EXERCISE DESCRIPTION: In the data below, how many lines contain the string "Update"? Give only the figure.

**** EXERCISE DATA

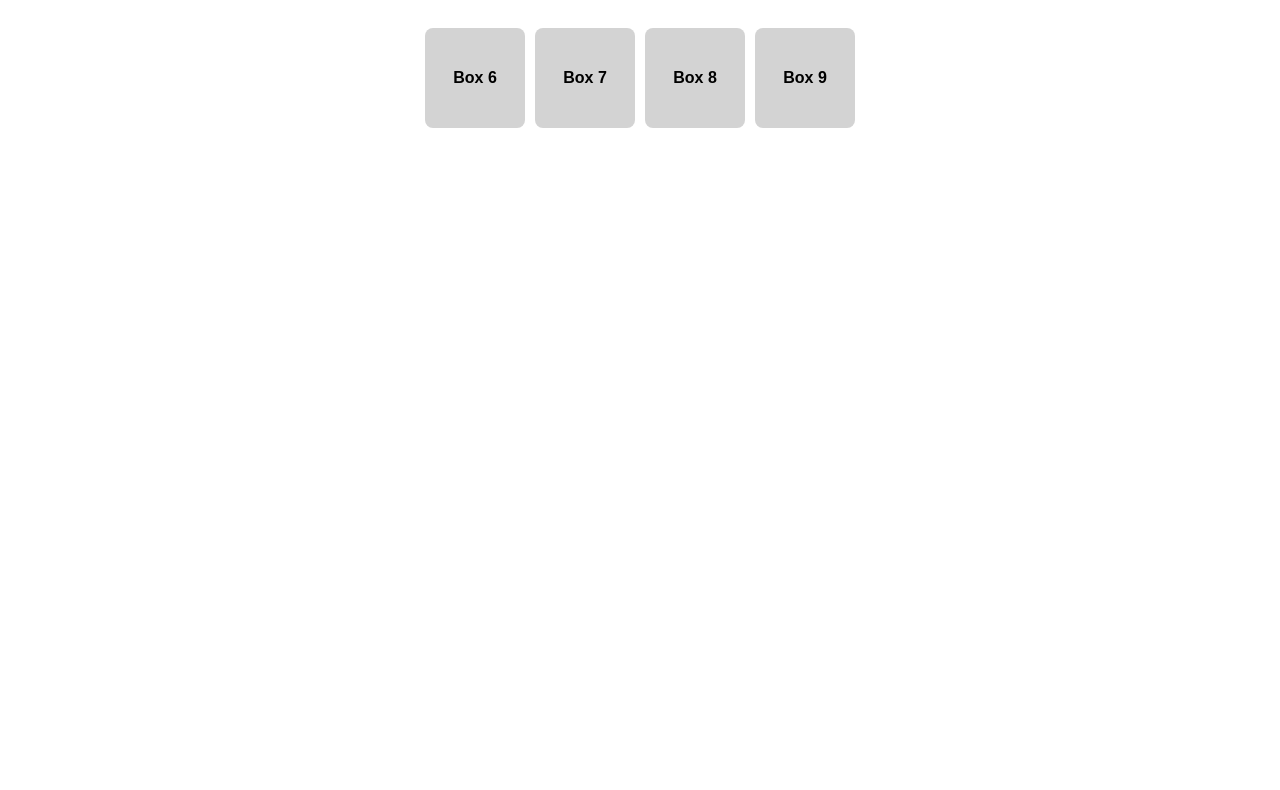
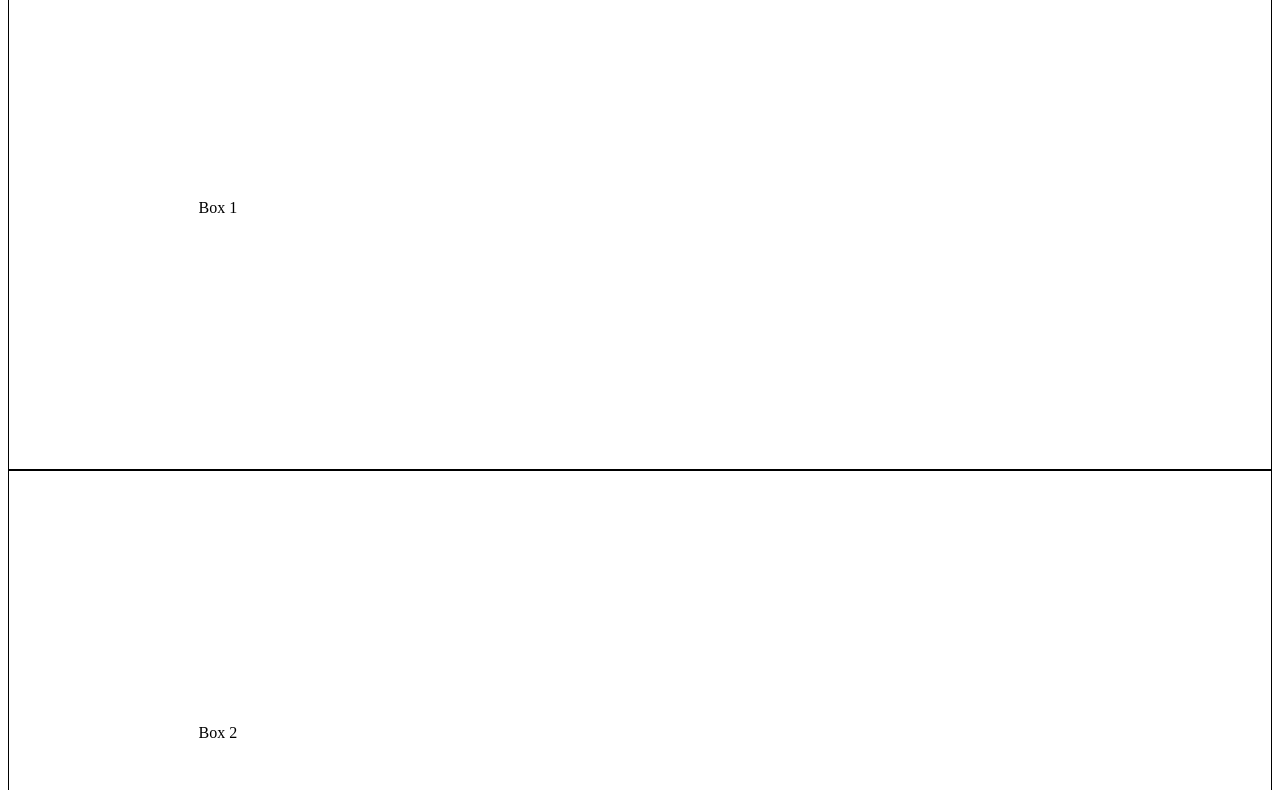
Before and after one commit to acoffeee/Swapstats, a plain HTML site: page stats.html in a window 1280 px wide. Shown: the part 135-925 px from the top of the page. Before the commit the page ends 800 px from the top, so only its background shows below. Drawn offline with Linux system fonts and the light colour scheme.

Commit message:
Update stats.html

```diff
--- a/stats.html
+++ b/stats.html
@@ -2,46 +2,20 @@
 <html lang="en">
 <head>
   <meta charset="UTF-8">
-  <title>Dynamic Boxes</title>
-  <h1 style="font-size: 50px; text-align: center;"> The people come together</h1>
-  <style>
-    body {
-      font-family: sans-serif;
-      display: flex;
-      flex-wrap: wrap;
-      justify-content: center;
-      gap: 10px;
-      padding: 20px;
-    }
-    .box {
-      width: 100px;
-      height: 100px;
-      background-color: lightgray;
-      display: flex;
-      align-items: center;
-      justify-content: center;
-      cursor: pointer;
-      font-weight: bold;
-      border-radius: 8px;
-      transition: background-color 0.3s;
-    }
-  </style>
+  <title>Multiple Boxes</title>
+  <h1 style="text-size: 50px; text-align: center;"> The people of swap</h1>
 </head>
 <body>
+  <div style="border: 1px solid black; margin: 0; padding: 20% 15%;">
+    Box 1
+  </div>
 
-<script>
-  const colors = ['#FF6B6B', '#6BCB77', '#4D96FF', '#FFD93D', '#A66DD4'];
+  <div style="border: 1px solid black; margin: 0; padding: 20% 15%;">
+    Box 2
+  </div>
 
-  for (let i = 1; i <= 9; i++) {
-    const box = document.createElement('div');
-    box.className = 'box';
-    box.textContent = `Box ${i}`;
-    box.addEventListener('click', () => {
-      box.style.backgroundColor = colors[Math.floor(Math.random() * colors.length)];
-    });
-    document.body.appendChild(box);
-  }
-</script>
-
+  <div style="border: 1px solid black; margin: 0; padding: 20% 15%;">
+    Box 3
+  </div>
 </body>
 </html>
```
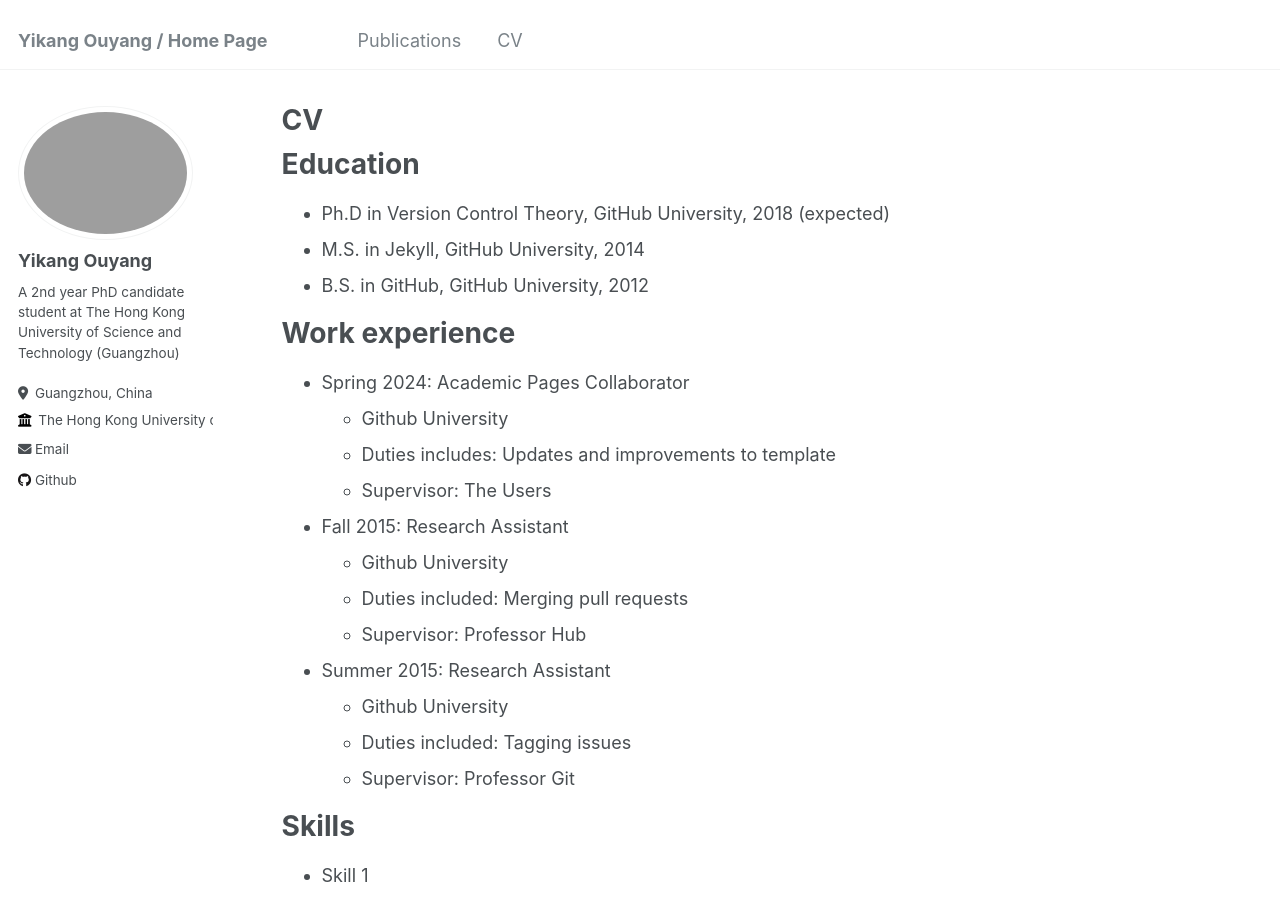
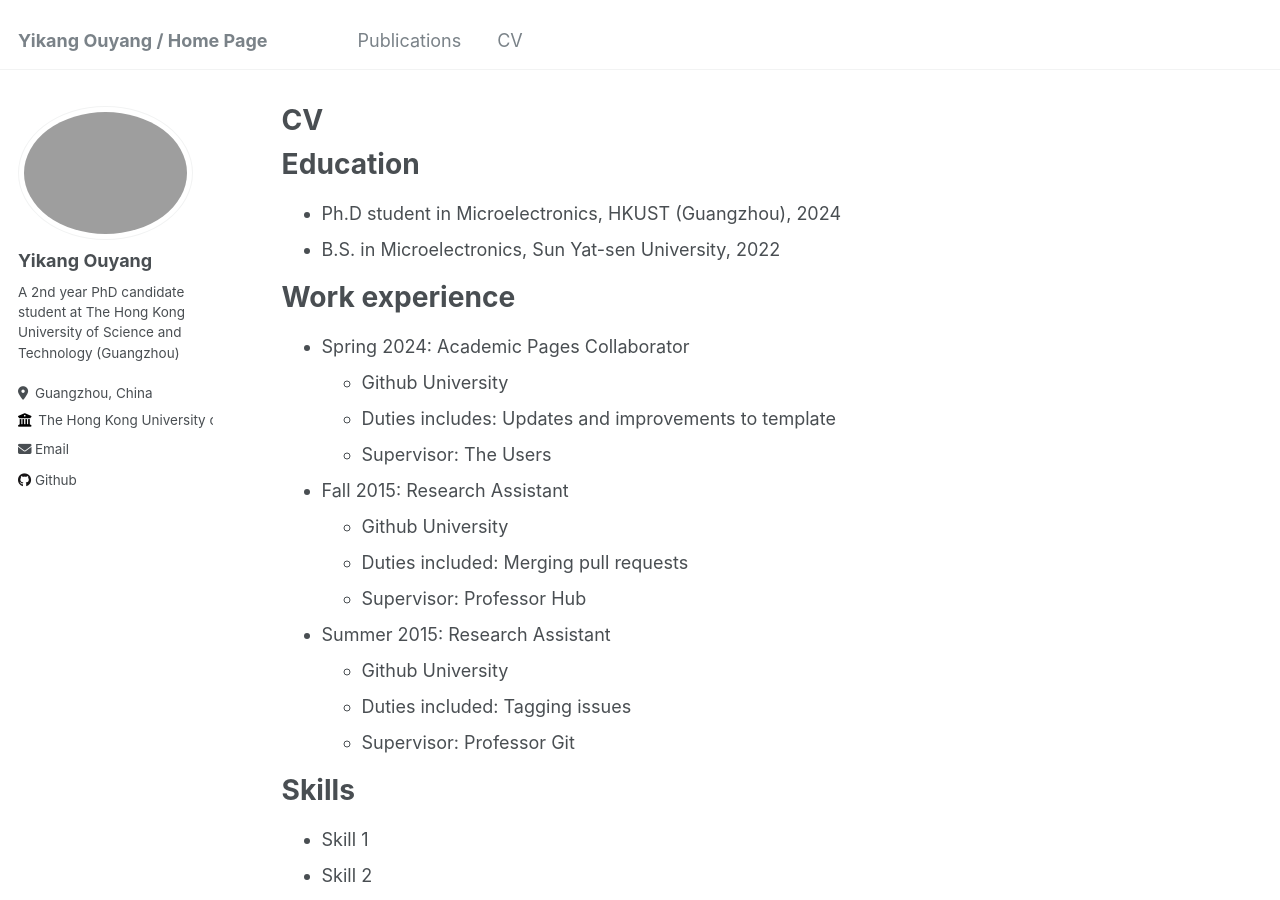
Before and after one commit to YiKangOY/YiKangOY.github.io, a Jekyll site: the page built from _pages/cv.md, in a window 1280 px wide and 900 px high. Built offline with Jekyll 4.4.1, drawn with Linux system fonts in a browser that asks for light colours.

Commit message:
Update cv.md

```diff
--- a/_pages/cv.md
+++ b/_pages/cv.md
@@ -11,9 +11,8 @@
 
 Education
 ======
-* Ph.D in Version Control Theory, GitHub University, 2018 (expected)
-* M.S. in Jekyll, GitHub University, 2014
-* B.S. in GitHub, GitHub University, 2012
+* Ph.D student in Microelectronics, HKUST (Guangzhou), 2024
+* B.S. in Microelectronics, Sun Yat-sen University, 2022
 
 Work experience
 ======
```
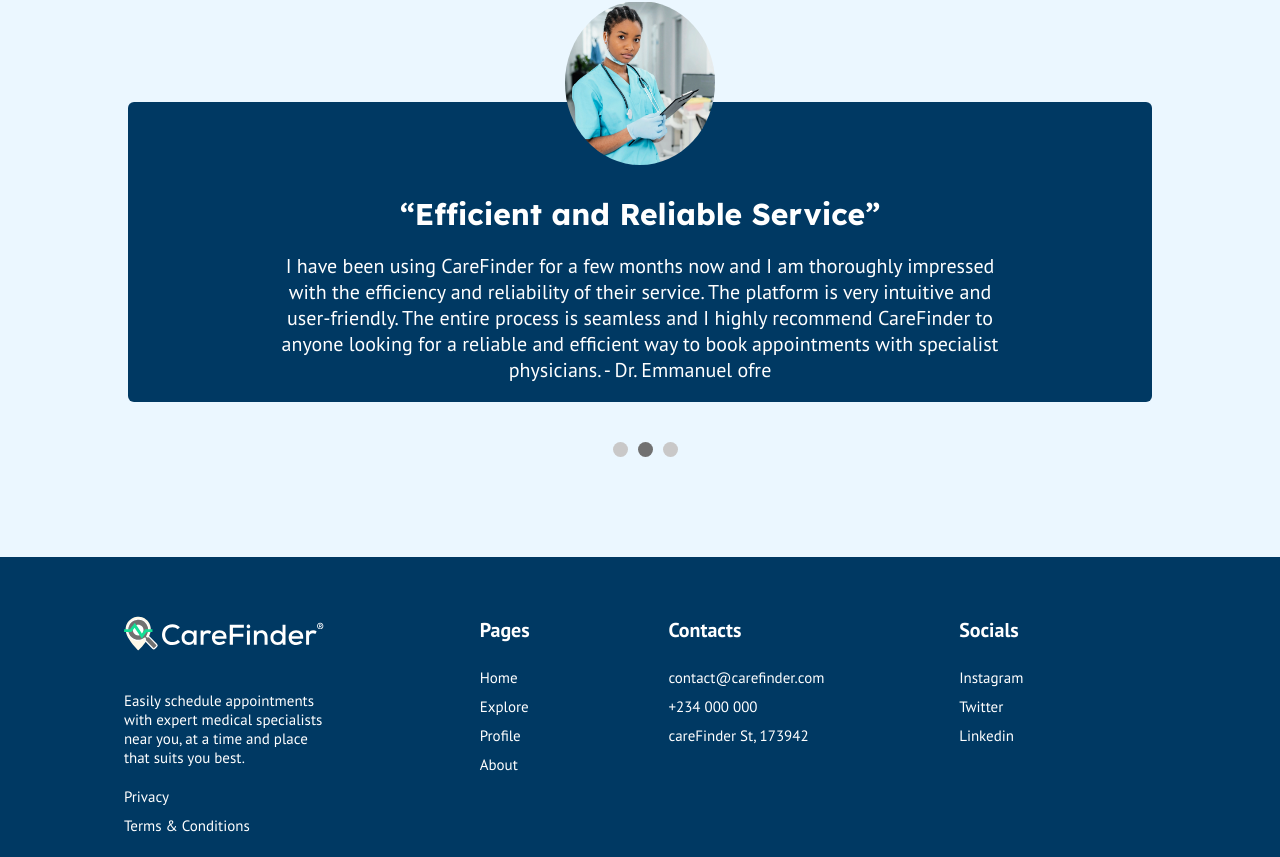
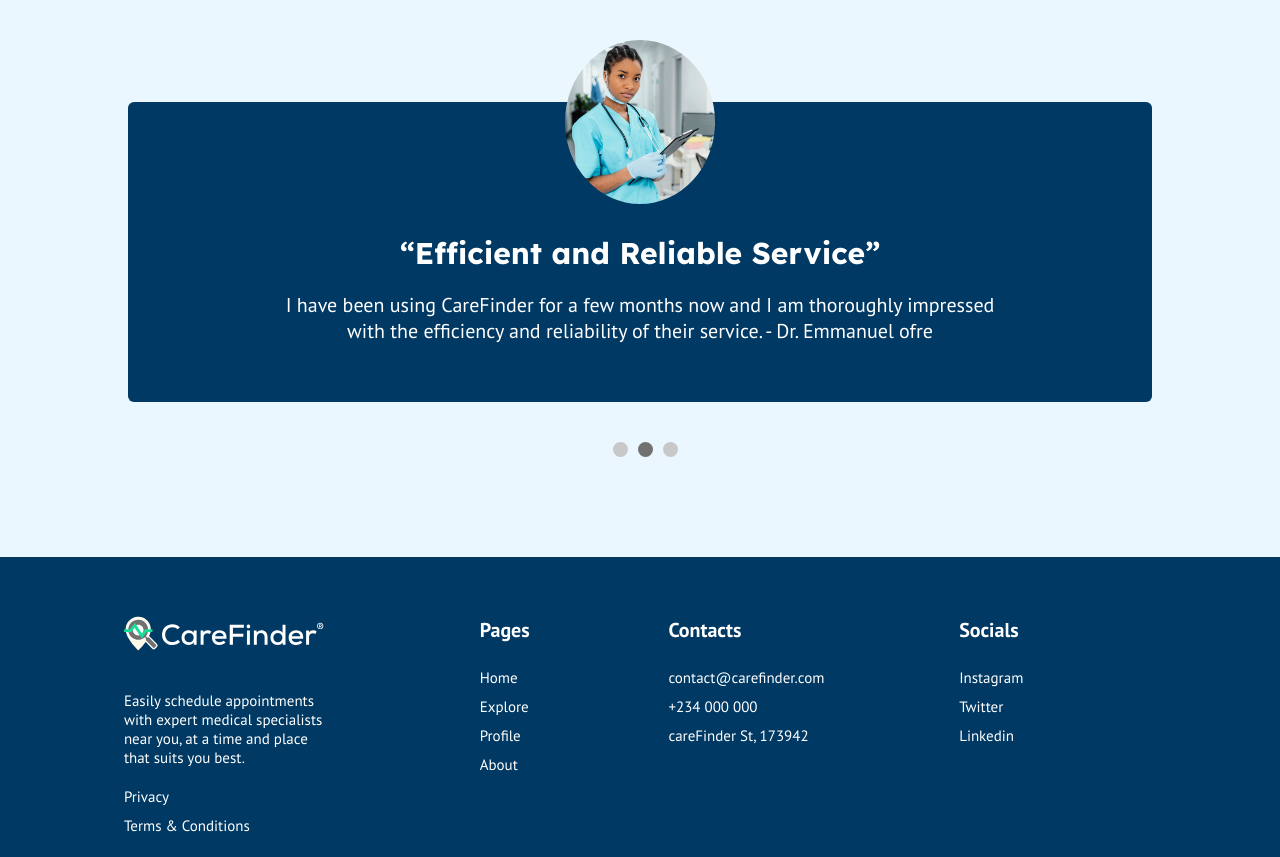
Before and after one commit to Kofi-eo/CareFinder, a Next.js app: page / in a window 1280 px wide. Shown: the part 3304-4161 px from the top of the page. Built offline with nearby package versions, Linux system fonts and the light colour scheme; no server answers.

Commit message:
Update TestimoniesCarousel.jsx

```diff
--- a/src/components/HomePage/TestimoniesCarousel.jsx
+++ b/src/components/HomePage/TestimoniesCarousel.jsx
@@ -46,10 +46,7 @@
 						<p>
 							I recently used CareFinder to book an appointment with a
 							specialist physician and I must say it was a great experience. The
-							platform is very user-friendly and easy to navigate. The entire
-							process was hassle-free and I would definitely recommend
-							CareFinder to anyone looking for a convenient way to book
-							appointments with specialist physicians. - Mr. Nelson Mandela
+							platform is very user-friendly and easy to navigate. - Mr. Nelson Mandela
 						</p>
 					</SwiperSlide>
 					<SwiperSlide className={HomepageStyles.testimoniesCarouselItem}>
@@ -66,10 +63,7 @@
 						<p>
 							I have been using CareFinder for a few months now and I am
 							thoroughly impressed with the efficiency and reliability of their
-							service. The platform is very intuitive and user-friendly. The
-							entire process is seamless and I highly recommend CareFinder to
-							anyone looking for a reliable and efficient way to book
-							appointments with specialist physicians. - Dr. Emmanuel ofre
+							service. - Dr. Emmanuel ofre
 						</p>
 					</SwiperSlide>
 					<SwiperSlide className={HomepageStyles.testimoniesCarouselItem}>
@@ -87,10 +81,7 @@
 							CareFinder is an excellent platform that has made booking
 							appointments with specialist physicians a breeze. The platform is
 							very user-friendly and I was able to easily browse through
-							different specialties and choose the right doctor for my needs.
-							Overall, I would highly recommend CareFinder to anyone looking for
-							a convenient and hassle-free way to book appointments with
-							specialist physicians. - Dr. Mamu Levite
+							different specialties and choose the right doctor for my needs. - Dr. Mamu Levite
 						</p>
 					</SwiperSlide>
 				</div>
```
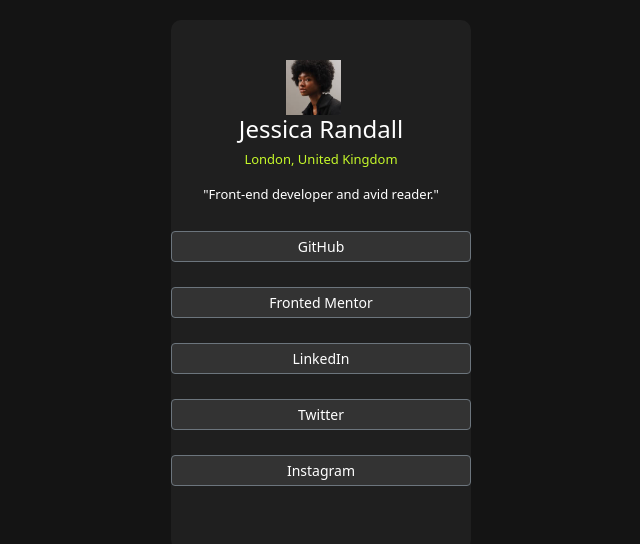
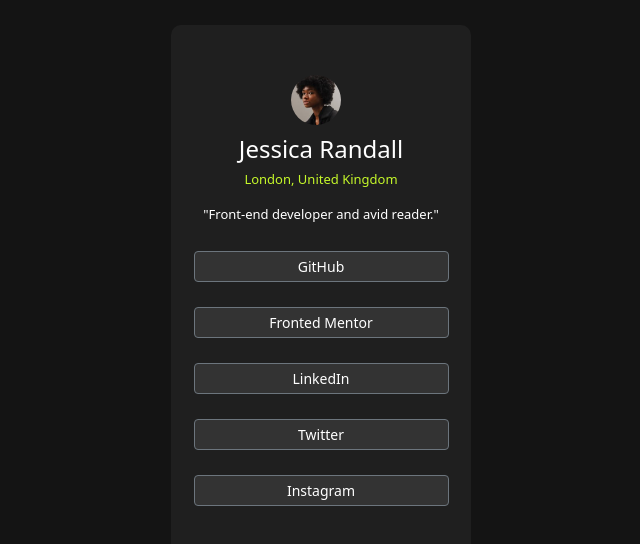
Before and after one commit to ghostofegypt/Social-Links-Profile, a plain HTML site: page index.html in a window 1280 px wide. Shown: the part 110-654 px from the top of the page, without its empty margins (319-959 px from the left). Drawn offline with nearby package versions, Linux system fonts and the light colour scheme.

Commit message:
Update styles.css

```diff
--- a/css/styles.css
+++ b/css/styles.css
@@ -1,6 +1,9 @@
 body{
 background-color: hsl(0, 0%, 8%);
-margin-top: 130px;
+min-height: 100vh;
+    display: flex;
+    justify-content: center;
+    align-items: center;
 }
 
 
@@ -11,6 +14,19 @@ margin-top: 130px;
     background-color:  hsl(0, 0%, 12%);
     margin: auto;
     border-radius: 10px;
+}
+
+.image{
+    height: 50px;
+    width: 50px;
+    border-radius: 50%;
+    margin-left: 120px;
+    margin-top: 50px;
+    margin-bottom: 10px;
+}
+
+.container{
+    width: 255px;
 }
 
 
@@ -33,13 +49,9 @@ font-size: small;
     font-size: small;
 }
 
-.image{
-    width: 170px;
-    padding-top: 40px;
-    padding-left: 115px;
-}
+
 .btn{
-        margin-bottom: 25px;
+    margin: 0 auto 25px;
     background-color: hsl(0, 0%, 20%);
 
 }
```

********

ANSWER FOR THE TASK: 4